I’ve forged too many relationships and situationships on downplaying my genuine emotions, and up-playing the aspects of my personality that men found attractive, and it’s a bullshit act you can never keep up forever – it’ll always catch up with you in the end. I began to realise, once I’d essentially trapped these blokes into a relationship with someone who was just sooooo cool, that I was a total fraud. It would always happen the same way – for months and months I’d swallow every ounce of hurt or frustration so that I wouldn’t cause a fuss and I could maintain my cool girl demeanour, only to drop a total crazy bomb – probably after a few too many proseccos – about every single thing the man in question had ever done to piss me off. And then 9/10 it would be over because they’d be shocked and appalled that I’d secretly been a crazy monster “like the others” all along.

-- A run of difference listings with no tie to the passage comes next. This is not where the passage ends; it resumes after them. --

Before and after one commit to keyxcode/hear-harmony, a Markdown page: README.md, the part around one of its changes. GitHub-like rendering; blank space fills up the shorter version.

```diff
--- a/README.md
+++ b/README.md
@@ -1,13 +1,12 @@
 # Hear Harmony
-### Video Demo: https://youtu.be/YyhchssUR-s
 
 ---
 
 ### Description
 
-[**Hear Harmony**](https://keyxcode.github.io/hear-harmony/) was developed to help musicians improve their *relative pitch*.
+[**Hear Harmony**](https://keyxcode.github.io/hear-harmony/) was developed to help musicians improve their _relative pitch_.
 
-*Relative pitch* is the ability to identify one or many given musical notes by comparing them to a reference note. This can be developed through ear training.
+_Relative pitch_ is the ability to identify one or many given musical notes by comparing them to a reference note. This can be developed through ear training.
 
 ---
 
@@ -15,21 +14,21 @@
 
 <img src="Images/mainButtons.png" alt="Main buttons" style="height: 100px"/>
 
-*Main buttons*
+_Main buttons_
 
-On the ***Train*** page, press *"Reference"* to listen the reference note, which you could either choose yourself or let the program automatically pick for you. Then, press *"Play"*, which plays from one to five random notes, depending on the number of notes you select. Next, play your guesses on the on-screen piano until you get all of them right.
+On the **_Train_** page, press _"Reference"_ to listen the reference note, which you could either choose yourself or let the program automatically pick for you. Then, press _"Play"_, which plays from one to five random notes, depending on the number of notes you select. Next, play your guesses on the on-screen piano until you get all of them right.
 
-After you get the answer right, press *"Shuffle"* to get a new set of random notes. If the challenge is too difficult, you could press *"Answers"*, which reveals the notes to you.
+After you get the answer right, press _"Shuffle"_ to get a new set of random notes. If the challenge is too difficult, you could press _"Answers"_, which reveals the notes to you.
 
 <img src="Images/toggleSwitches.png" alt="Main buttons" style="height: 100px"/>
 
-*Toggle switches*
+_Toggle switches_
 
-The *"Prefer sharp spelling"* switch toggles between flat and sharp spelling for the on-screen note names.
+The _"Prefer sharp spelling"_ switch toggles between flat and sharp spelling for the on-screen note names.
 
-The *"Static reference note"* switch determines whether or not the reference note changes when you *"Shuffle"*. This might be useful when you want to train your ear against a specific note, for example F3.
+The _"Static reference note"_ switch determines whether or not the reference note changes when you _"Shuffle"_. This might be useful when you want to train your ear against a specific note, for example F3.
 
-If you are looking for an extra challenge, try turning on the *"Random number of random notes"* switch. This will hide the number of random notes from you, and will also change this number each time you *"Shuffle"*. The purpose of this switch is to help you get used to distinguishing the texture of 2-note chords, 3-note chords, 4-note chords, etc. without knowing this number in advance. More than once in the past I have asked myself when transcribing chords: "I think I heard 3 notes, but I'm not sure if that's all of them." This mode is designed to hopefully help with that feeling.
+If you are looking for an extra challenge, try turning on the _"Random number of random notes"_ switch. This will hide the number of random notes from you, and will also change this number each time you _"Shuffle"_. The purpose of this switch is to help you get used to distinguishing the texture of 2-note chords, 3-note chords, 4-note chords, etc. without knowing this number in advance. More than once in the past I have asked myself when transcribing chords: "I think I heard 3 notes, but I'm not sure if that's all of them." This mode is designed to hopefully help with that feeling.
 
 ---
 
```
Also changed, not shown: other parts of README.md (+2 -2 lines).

It’s ironic how I spent years pretending that I didn’t care, when deep down I cared way too much. The truth is, there have been times when I’ve struggled to voice my frustrations in case I jeopardise the potential with someone, but if I did voice it, and they were to lose interest, then surely, clearly, they are not the right person for me. But in general, I care a hell of a lot less than I used to. I’ll call any guy out on what doesn’t sit well with me – sure, I might not do it in a bitchy confrontational way, but I have zero qualms with saying “no, I don’t think that’s cool because…”. I’ll stand up for myself whenever I have to, without worrying he might like me less for it. I’ll say what I want and how I feel about anything regardless of whether it comes across as clingy or needy, because honesty is honestly the best foundation for any real relationship. The result? Well, I’m still totally single. Obviously. But I couldn’t be happier, because I’m not wasting any sleep or energy on fuckboys that aren’t worth my precious time.